This exercise calls for copying every line below that holds the word "CIAL".

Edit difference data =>
<<<<

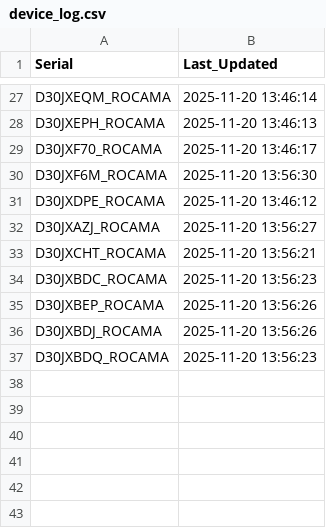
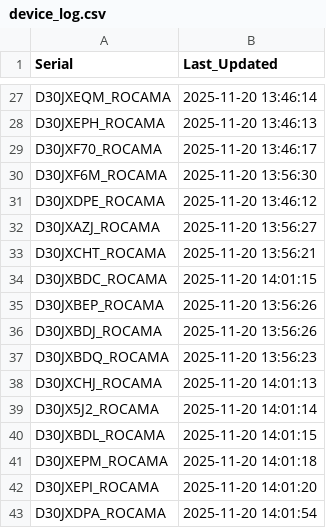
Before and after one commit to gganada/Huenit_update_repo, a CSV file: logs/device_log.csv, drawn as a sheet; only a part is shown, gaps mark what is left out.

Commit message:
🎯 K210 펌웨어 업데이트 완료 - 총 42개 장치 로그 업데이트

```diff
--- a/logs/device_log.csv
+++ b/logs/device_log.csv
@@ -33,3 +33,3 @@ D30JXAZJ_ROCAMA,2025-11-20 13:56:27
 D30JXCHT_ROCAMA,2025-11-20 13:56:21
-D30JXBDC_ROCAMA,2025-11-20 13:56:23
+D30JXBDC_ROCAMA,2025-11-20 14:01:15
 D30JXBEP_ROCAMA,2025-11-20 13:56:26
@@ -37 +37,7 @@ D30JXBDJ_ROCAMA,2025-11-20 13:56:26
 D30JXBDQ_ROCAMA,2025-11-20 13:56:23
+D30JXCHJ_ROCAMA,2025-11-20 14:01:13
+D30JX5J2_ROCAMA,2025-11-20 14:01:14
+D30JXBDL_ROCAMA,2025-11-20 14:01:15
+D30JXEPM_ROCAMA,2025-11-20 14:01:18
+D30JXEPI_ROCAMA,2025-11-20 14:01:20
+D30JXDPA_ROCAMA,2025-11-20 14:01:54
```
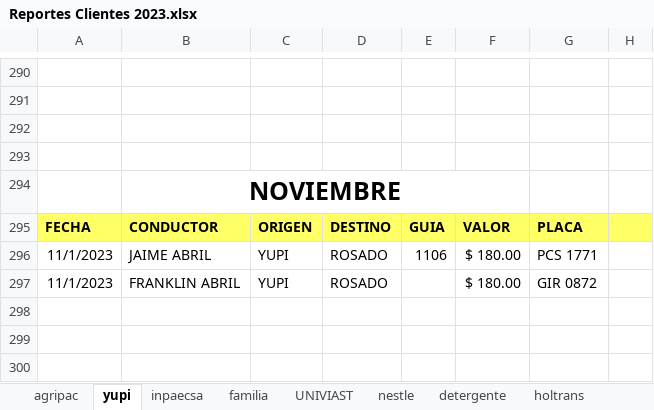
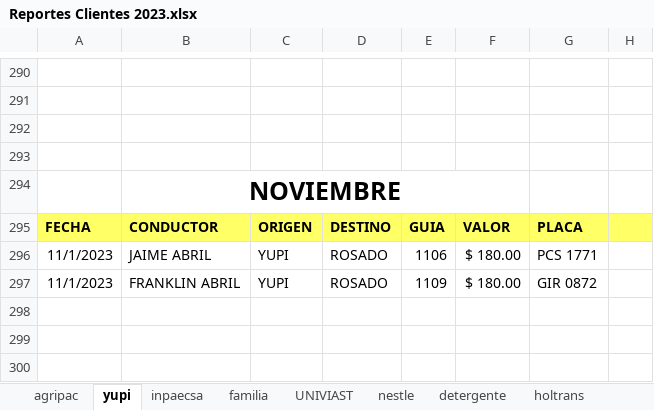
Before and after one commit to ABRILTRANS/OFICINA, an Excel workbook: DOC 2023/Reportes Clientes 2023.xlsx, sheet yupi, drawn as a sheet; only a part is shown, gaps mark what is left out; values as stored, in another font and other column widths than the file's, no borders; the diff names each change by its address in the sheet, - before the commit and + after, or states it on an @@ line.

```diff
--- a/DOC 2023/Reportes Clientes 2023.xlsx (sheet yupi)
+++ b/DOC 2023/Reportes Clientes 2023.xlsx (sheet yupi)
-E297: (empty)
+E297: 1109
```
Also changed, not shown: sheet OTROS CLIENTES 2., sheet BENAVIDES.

>>>>
<<<<

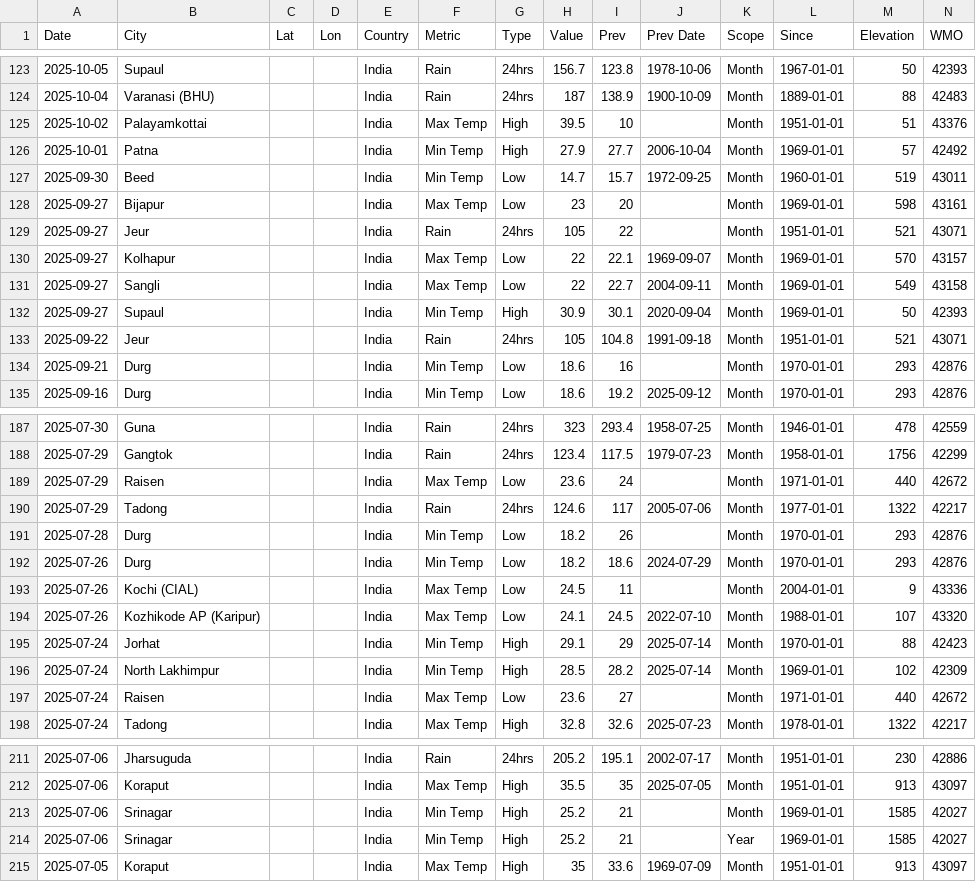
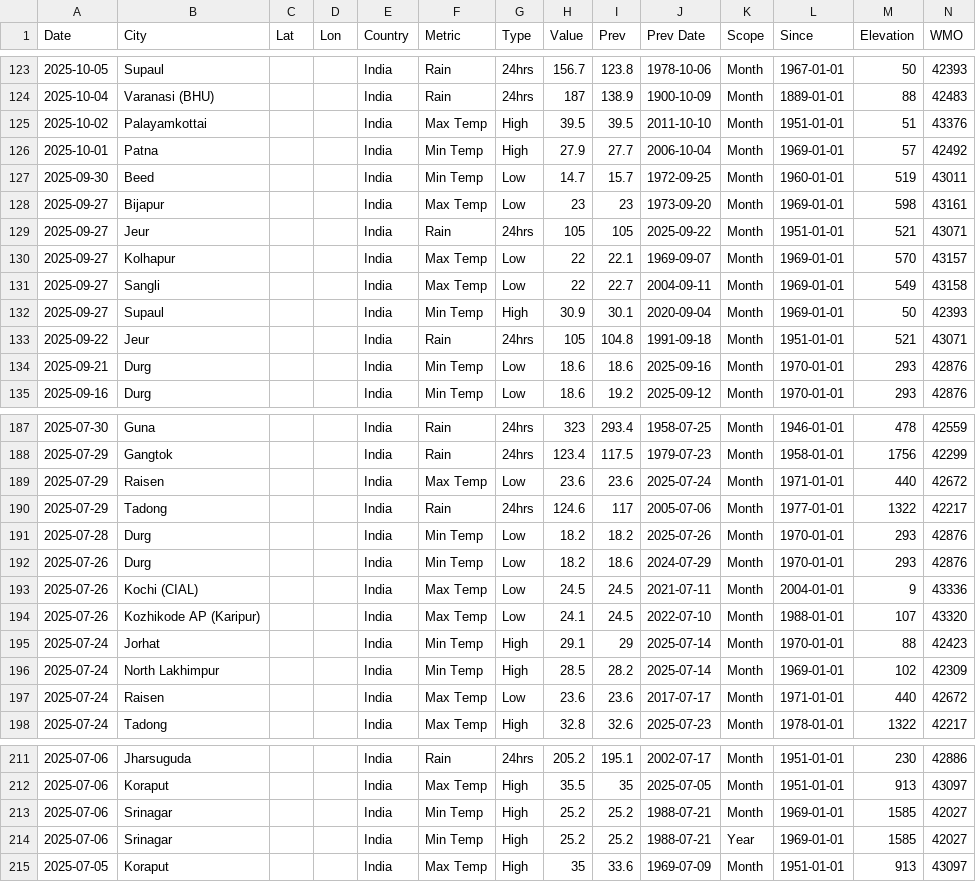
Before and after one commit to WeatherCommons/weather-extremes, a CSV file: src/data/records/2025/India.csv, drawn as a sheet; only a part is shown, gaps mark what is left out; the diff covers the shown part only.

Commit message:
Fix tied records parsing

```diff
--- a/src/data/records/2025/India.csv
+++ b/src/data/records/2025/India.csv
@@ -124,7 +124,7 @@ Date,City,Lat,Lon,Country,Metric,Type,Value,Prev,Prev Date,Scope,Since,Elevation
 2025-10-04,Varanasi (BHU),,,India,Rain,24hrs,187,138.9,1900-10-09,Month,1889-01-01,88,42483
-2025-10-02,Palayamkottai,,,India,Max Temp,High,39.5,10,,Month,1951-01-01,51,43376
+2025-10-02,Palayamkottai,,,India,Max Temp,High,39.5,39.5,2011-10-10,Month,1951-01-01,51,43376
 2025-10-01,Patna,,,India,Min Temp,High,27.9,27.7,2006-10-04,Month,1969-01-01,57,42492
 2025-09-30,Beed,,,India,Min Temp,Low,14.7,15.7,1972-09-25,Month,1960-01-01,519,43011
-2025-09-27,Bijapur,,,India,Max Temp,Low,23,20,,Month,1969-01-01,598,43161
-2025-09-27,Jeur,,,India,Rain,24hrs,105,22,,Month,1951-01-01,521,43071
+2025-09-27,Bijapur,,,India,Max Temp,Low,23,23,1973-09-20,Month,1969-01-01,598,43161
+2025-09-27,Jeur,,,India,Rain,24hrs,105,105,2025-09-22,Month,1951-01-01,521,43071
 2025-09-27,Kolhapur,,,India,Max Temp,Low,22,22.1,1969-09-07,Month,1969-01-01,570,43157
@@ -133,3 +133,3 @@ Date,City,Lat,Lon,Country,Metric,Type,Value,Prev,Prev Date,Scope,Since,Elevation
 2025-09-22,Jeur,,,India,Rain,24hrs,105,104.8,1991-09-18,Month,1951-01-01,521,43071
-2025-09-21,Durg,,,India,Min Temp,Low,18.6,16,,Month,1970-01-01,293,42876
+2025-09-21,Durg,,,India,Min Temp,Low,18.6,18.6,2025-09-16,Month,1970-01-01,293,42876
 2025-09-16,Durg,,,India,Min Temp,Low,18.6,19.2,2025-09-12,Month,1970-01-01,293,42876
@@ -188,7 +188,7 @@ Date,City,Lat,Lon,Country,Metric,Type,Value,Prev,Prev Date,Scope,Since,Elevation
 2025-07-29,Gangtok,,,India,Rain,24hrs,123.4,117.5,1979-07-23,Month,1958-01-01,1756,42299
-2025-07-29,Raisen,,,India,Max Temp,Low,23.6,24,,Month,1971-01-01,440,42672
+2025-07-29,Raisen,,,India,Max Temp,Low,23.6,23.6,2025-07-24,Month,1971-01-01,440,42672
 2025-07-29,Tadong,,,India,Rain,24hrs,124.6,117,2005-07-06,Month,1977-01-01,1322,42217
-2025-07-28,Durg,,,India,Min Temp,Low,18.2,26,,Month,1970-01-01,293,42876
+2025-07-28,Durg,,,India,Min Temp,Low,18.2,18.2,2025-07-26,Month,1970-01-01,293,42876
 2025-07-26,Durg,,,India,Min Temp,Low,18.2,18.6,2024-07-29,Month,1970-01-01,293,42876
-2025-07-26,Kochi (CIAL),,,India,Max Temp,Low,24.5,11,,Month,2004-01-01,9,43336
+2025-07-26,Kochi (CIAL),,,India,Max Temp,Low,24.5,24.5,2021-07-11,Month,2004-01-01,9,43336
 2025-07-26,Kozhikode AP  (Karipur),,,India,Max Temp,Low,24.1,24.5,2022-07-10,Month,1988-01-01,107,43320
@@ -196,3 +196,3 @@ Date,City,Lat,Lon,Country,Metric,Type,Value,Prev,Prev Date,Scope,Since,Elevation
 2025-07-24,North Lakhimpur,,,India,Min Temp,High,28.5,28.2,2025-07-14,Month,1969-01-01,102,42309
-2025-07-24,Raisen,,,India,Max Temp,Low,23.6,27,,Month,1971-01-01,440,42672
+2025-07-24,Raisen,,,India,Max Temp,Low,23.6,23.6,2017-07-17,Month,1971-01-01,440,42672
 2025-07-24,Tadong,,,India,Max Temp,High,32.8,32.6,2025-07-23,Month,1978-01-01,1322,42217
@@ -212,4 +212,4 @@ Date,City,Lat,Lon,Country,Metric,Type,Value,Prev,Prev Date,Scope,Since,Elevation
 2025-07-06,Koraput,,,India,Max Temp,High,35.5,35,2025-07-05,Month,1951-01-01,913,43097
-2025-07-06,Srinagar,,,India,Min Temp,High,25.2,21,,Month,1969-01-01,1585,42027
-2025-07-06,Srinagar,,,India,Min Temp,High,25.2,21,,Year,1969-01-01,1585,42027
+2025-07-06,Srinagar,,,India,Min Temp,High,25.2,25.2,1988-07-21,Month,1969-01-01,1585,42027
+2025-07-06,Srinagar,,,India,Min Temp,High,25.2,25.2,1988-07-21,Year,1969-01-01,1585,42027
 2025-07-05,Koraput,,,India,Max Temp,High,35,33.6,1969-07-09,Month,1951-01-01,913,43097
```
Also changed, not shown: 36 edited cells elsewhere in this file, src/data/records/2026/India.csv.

>>>>
<<<<

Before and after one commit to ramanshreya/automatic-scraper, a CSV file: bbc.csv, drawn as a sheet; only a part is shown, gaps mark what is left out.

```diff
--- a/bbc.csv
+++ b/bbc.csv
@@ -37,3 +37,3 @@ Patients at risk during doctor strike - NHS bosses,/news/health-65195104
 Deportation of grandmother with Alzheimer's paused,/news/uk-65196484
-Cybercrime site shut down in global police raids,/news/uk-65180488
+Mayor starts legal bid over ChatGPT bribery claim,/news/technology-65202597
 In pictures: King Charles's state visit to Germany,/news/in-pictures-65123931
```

>>>>

Exercise solution =>
-2025-07-26,Kochi (CIAL),,,India,Max Temp,Low,24.5,11,,Month,2004-01-01,9,43336
+2025-07-26,Kochi (CIAL),,,India,Max Temp,Low,24.5,24.5,2021-07-11,Month,2004-01-01,9,43336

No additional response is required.